> **Exercise**
Write out each line from the data below that includes the word "versions".
───── Data provided
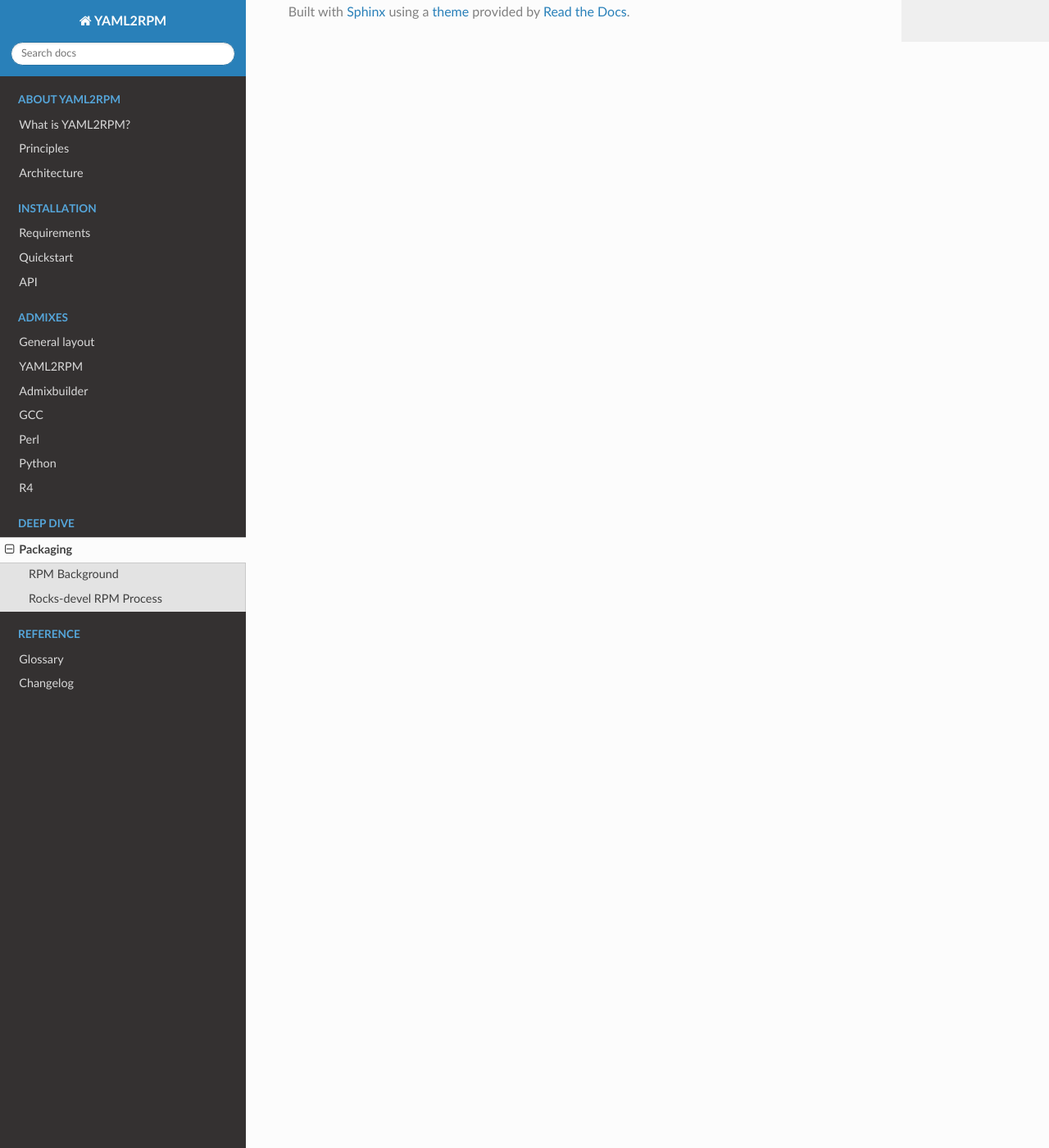
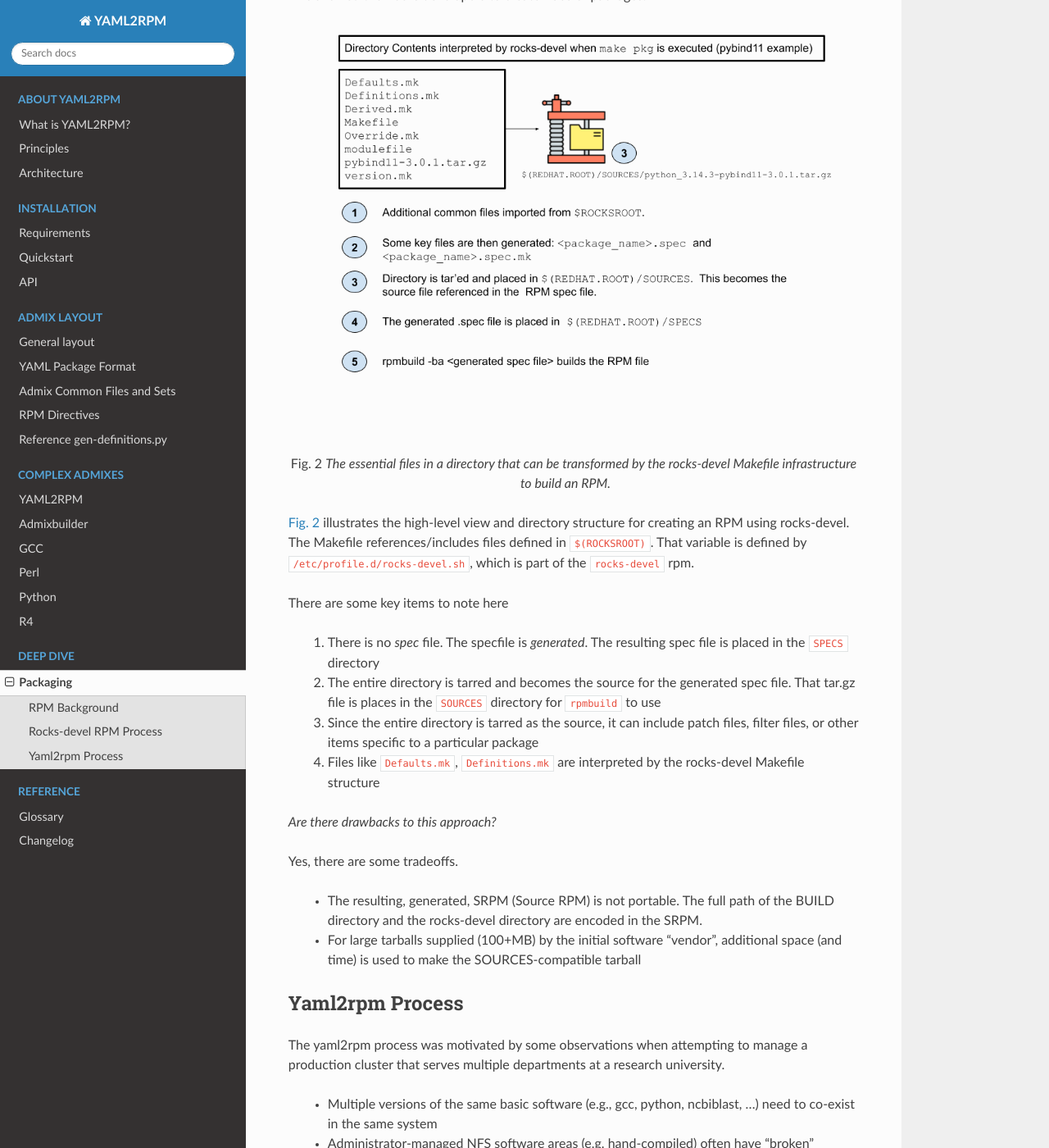
Before and after one commit to RCIC-UCI-Public/yaml2rpm-docs, a Sphinx documentation site: the page built from docs/source/deep-dive/packaging.rst, in a window 1280 px wide and 1400 px high, scrolled down 2488 px. Shown: the whole window at 82% size. Built offline with Sphinx 7.4.7 and the Read the Docs theme 3.1.0, drawn with Linux system fonts in a browser that asks for light colours; some of the changed text lies outside the part shown.

Commit message:
Building the layout skeleton admix, reference for gen-definitions. deep-dive figures now cross-ref'ed

```diff
--- a/docs/source/conf.py
+++ b/docs/source/conf.py
@@ -49,3 +49,6 @@ master_doc = 'index'
 # List of patterns, relative to source directory, that match files and
 # directories to ignore when looking for source files.
 exclude_patterns = []
+
+# Number figures
+numfig = True
--- a/docs/source/deep-dive/packaging.rst
+++ b/docs/source/deep-dive/packaging.rst
@@ -48,13 +48,17 @@ the direct authoring and maintenance of spec files.
 Building an RPM is performed with `rpmbuild <https://www.man7.org/linux/man-pages/man8/rpmbuild.8.html>`_ with files
 in a specific file system hierarchy
 
-.. _rpm-directory-structure:
+.. _dd_rpmdirs:
 
-.. image:: /images/RPM-Directory-Structure.png
+.. figure:: /images/RPM-Directory-Structure.png
       :align: center
       :alt: Directory Structure for building an RPM binary package
 
-In the image above, all source code and patches are placed in the ``SOURCES`` directory. The instructions for building the binary RPM is placed in the ``SPECS`` directory.  The ``~/.rpmmacros`` file is interpreted so that
+      The Directory structure **required** by an interpreted by ``rpmbuild`` to create an RPM.
+
+In :numref:`dd_rpmdirs`,` all source code and patches are placed in the ``SOURCES`` directory.
+The instructions for building the binary RPM is placed in the ``SPECS`` directory.
+The ``~/.rpmmacros`` file is interpreted so that
 this RPM directory structure can be anywhere desired. The *output* (binary RPM) is placed in the RPMS directory.
 
 .. tip::
@@ -70,12 +74,86 @@ Rocks-devel RPM Process
 -----------------------
 
 The authors of the `Rocks Cluster Toolkit <https://www.rocksclusters.org>`_ recognized that managing spec files at scale
-is a daunting task and did not scale well for a development group of 2-3 people. Using a Makefile infrastructure with
+is a daunting task and did not scale well for a small development group of 2-3 people.
+Using a Makefile infrastructure with
 a common (and extensive) set of rules, the definition of a single RPM package was reduced to a single directory.
-From that directory, the RPM directory structure needed by ``rpmbuild`` was generated and ``rpmbuild`` was then used
-to create the binary package.  That directory structure did *not* have an RPM spec file. Instead, the make-driven
-process generated a specfile and used the ``build:`` and ``install:`` targets defined in the directory.
 
-This had the distinct advantage where building a software package mostly focused on the specific compilation
-requirements instead of the arcane aspects of spec files.  The binary RPM was a byproduct.
+From this structure, the RPM directory structure needed by ``rpmbuild`` is generated and ``rpmbuild`` is then used
+to create the binary package.  This rocks-devel directory structure does *not* contain an RPM spec file.
+Instead, the make-driven process generates a specfile. That specfile invokes the ``build:`` and ``install:``
+targets defined in the per-package Makefile.  Any specific instructions (e.g., ``./configure``, ``python setup.py``,
+``R CMD INSTALL``, ...) to compile/install a piece of software are encodeded directly into the Makefile.
+
+This has the distinct advantage where building a software package mostly focuses on the specific compilation
+requirements instead of the arcane aspects of spec files.  The binary RPM is a *byproduct*.
 This allowed the Rocks developers to create 100s of packages.
+
+
+.. _dd_rocks_devel:
+
+.. figure:: /images/rocks-devel-processing.png
+      :align: center
+      :alt: Directory Structure for a rocks-devel compatible package
+
+      The essential files in a directory that can be transformed by the rocks-devel Makefile infrastructure
+      to build an RPM.
+
+:numref:`dd_rocks_devel` illustrates the high-level view and directory structure for creating an RPM using rocks-devel.
+The Makefile references/includes files defined in ``$(ROCKSROOT)``.  That variable is defined by
+``/etc/profile.d/rocks-devel.sh``, which is part of the ``rocks-devel`` rpm.
+
+There are some key items to note here
+
+    1. There is no *spec* file. The specfile is *generated*. The resulting spec file
+       is placed in the ``SPECS`` directory
+    2. The entire directory is tarred and becomes the source for the generated spec file. That tar.gz file
+       is places in the ``SOURCES`` directory for ``rpmbuild`` to use
+    3. Since the entire directory is tarred as the source, it can include patch files, filter files, or other items
+       specific to a particular package
+    4. Files like ``Defaults.mk``, ``Definitions.mk`` are interpreted by the rocks-devel Makefile structure
+
+*Are there drawbacks to this approach?*
+
+Yes, there are some tradeoffs.
+
+  * The resulting, generated, SRPM (Source RPM) is not portable. The full path of
+    the BUILD directory and the rocks-devel directory are encoded in the  SRPM.
+  * For large tarballs supplied (100+MB) by the initial software "vendor", additional space (and time) is used
+    to make the SOURCES-compatible tarball
+
+
+Yaml2rpm Process
+----------------
+
+The yaml2rpm process was motivated by some observations when attempting to manage a production cluster that serves
+multiple departments at a research university.
+
+   * Multiple versions of the same basic software (e.g., gcc, python, ncbiblast, ...) need to co-exist in the same
+     system
+   * Administrator-managed NFS software areas (e.g. hand-compiled) often have "broken" software trees because
+     dependencies are inadvertently changed (or removed).  NFS software areas are a potential performance
+     bottleneck for large clusters.
+   * The rocks-devel process build individual packages, but when two versions of the same software are required then
+     two subdirectories with nearly identical entries are required. The multiversion case was often just a single
+     version number change + source tarball.
+   * A particular application can have multiple dependencies. Without a naming convention, these are quite difficult to
+     encode
+   * Common build *memes* resulted in significant duplication of "Makefile code"
+   * An order of magnitude in the number of packages required for a campus-community cluster vs. a lab-cluster (the
+     Rocks targetted use case), made the rocks-devel process cumbersome
+
+.. tip::
+   The yaml2rpm process creates a temporary rocks-devel-compatible directory and then invokes the rocks-devel process
+   to to build the RPM
+
+
+.. _dd_yaml2rpm:
+
+.. figure:: /images/yaml2pm-for-a-single-pkg.png
+      :align: center
+      :alt: Transformations for yaml2rpm to rocks-devel to rpmbuild
+
+      Yaml2rpm transformations from package.yaml file and source tarball to completed RPM
+
+:numref:`dd_yaml2rpm` illustrates the major steps/transformations that occur to go from yaml-formatted package
+file + source tarball to RPM.
--- /dev/null
+++ b/docs/source/yamlformat/common-and-sets.rst
@@ -0,0 +1,6 @@
+Admix Common Files and Sets
+===========================
+
+.. _admix_common:
+
+Common files and sets.
--- /dev/null
+++ b/docs/source/yamlformat/gen-definitions.rst
@@ -0,0 +1,7 @@
+Reference gen-definitions.py
+============================
+
+.. _gen_definitions:
+
+
+Reference for gen-defintions.py
```
Also changed, not shown: other parts of docs/source/deep-dive/packaging.rst (+2 -2 lines), docs/source/index.rst (+11 -2 lines), docs/source/yamlformat/rpm-packaging-directives.rst (added, +8 -0 lines), docs/source/yamlformat/yaml-package.rst (added, +12 -0 lines), docs/source/images/rocks-devel-processing.png (added), docs/source/images/svg/rocks-devel-processing.svg (added), docs/source/images/svg/yaml2pm-for-a-single-pkg.svg (added), docs/source/images/yaml2pm-for-a-single-pkg.png (added), docs/source/yamlformat/files/foundation-admix-packages.yaml (renamed from docs/source/admixes/files/foundation-admix-packages.yaml), docs/source/yamlformat/files/foundation-module.yaml (renamed from docs/source/admixes/files/foundation-module.yaml), docs/source/yamlformat/files/versions.yaml (renamed from docs/source/admixes/files/versions.yaml), docs/source/yamlformat/overview.rst (renamed from docs/source/admixes/general.rst).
──────────
> **Response**
+   * Multiple versions of the same basic software (e.g., gcc, python, ncbiblast, ...) need to co-exist in the same
+   * The rocks-devel process build individual packages, but when two versions of the same software are required then
Also changed, not shown: other parts of docs/source/deep-dive/packaging.rst (+2 -2 lines), docs/source/index.rst (+11 -2 lines), docs/source/yamlformat/rpm-packaging-directives.rst (added, +8 -0 lines), docs/source/yamlformat/yaml-package.rst (added, +12 -0 lines), docs/source/images/rocks-devel-processing.png (added), docs/source/images/svg/rocks-devel-processing.svg (added), docs/source/images/svg/yaml2pm-for-a-single-pkg.svg (added), docs/source/images/yaml2pm-for-a-single-pkg.png (added), docs/source/yamlformat/files/foundation-admix-packages.yaml (renamed from docs/source/admixes/files/foundation-admix-packages.yaml), docs/source/yamlformat/files/foundation-module.yaml (renamed from docs/source/admixes/files/foundation-module.yaml), docs/source/yamlformat/files/versions.yaml (renamed from docs/source/admixes/files/versions.yaml), docs/source/yamlformat/overview.rst (renamed from docs/source/admixes/general.rst).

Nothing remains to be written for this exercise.